The process is based on the capacity of those materials to dissolve large amounts of CO2 at moderate pressures.

Upon depressurization down to ambient conditions, the dissolved CO2 is rapidly released and expanded, producing an intense cooling effect that promotes the formation of microparticles.

PGS diagram

The PGSS process is quite similar to the RESS process with one important difference – in the PGSS process, the polymer(s) are first melted or suspended in solvent at a given temperature in an autoclave and then solubilizing SCF-CO2 in above melted or liquid suspended substance(s), leading to a so-called gas-saturated solution or suspension that is further depressurized through a nozzle with the formation of droplets or solid particles.

Unlike to RESS technique, the principle governing PGSS process involves both the pressure and temperature and solvent-induced phase separation. This technique avoids the low solubility in SC-CO2 of many molecules of pharmaceutical interest such as proteins and peptides that would be too difficult to treat with RESS.

Advantages of Particles from Gas Saturated Solutions (PGSS) Process

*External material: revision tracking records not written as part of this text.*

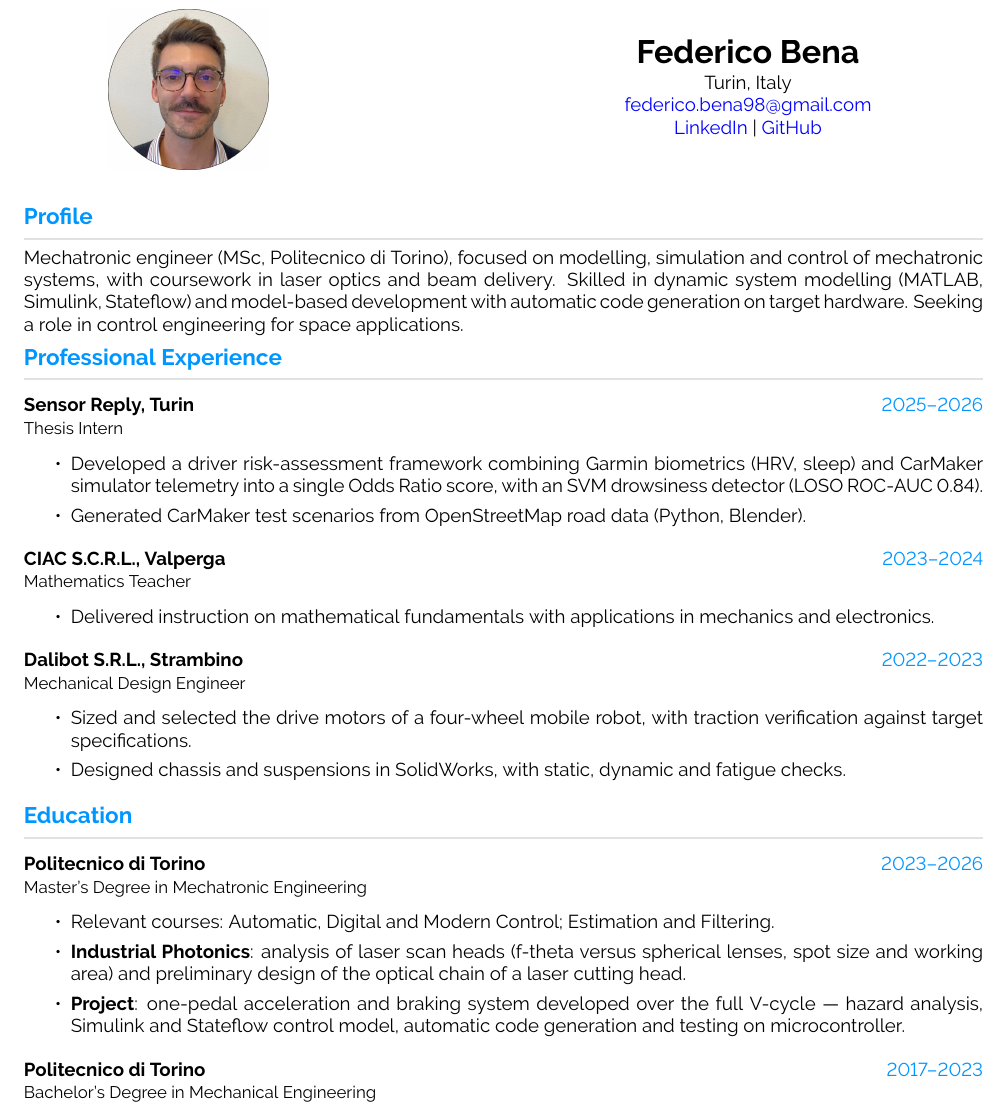
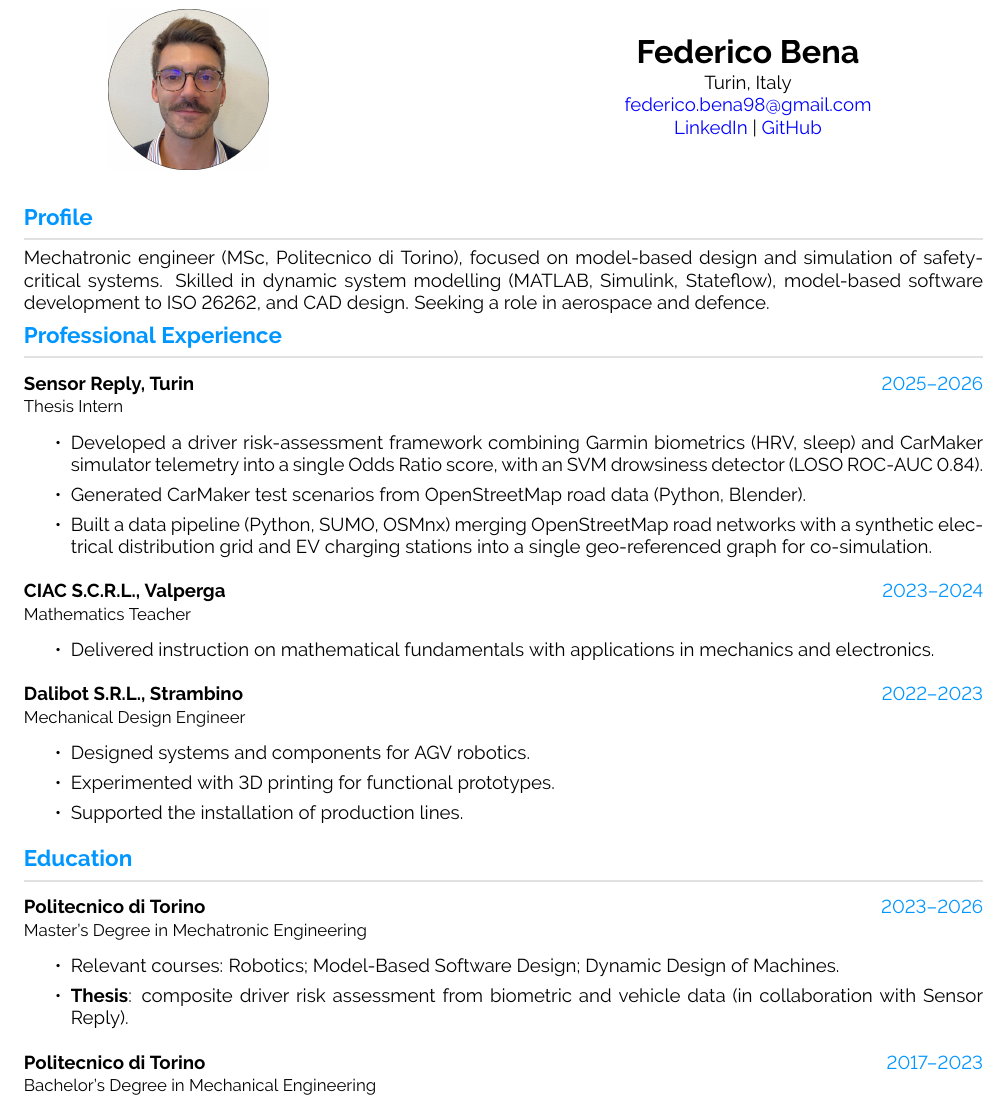
Before and after one commit to FedericoBena/CV, a LaTeX CV (CV_Federico_Bena_photo.tex, which reads sorgenti/Educazione.tex, sorgenti/Lavoro.tex, sorgenti/Profilo.tex): part of the page, cut so that both start at the same text. Compiled offline with pdfLaTeX.

Commit message:
Il CV torna generale: l'offerta ORiS era una sola
Profilo, Educazione e Lavoro tornano come stavano prima del 2 settembre.
Un sommario che chiede "control engineering for space applications" e un
bullet sulle scan head laser parlano a un annuncio solo: fuori da quello
raccontano meno di quello che sai fare.

Tornano il safety-critical con ISO 26262 e il CAD, i corsi Robotics e
Model-Based Software Design, la riga della tesi, la pipeline SUMO in
Sensor Reply e le tre righe di Dalibot.

tex2docx.py resta com'e': la sua riga di quel commit toglieva un \hspace
dal .docx, e non c'entrava niente con l'offerta.

Verificato con build.ps1: due PDF e due .docx allineati, una pagina,
nessun Overfull. Le misure tornano quelle di note/spazio-cv.md, 704 pt
senza foto e 752 con foto.

Co-Authored-By: Claude Opus 5 (1M context) <noreply@anthropic.com>

```diff
--- a/sorgenti/Educazione.tex
+++ b/sorgenti/Educazione.tex
@@ -2,9 +2,8 @@
 \vspace{-15pt}
 
 \cvevent{2023--2026}{Politecnico di Torino}{Master’s Degree in Mechatronic Engineering}{%
-  \item Relevant courses: Automatic, Digital and Modern Control; Estimation and Filtering.
-  \item \textbf{Industrial Photonics}: analysis of laser scan heads (f-theta versus spherical lenses, spot size and working area) and preliminary design of the optical chain of a laser cutting head.
-  \item \textbf{Project}: one-pedal acceleration and braking system developed over the full V-cycle --- hazard analysis, Simulink and Stateflow control model, automatic code generation and testing on microcontroller.
+  \item Relevant courses: Robotics; Model-Based Software Design; Dynamic Design of Machines.
+  \item \textbf{Thesis}: composite driver risk assessment from biometric and vehicle data (in collaboration with Sensor Reply).
 }
 
 \cvevent{2017--2023}{Politecnico di Torino}{Bachelor’s Degree in Mechanical Engineering}{%
--- a/sorgenti/Lavoro.tex
+++ b/sorgenti/Lavoro.tex
@@ -4,11 +4,13 @@
 \cvevent{2025--2026}{Sensor Reply, Turin}{Thesis Intern}{%
   \item Developed a driver risk-assessment framework combining Garmin biometrics (HRV, sleep) and CarMaker simulator telemetry into a single Odds Ratio score, with an SVM drowsiness detector (LOSO ROC-AUC 0.84).
   \item Generated CarMaker test scenarios from OpenStreetMap road data (Python, Blender).
+  \item Built a data pipeline (Python, SUMO, OSMnx) merging OpenStreetMap road networks with a synthetic electrical distribution grid and EV charging stations into a single geo-referenced graph for co-simulation.
 }
 \cvevent{2023--2024}{CIAC S.C.R.L., Valperga}{Mathematics Teacher}{%
   \item Delivered instruction on mathematical fundamentals with applications in mechanics and electronics.
 }
 \cvevent{2022--2023}{Dalibot S.R.L., Strambino}{Mechanical Design Engineer}{%
-  \item Sized and selected the drive motors of a four-wheel mobile robot, with traction verification against target specifications.
-  \item Designed chassis and suspensions in SolidWorks, with static, dynamic and fatigue checks.
+  \item Designed systems and components for AGV robotics.
+  \item Experimented with 3D printing for functional prototypes.
+  \item Supported the installation of production lines.
 }
--- a/sorgenti/Profilo.tex
+++ b/sorgenti/Profilo.tex
@@ -1,4 +1,4 @@
 \cvsection{Profile}
 \vspace{-15pt}
 
-Mechatronic engineer (MSc, Politecnico di Torino), focused on modelling, simulation and control of mechatronic systems, with coursework in laser optics and beam delivery. Skilled in dynamic system modelling (MATLAB, Simulink, Stateflow) and model-based development with automatic code generation on target hardware. Seeking a role in control engineering for space applications.
+Mechatronic engineer (MSc, Politecnico di Torino), focused on model-based design and simulation of safety-critical systems. Skilled in dynamic system modelling (MATLAB, Simulink, Stateflow), model-based software development to ISO 26262, and CAD design. Seeking a role in aerospace and defence.
```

  • Substance need not be soluble in SCF-CO2
  • The simplicity of the process — low processing cost and a wide range of application
  • Usable with suspensions of active ingredient(s) in the polymer(s) or other carrier substance — leading to composite particles
  • Able to process inorganic powders to pharmaceutical compounds
  • Operational condition — lower solvent gas usage and pressure than RESS process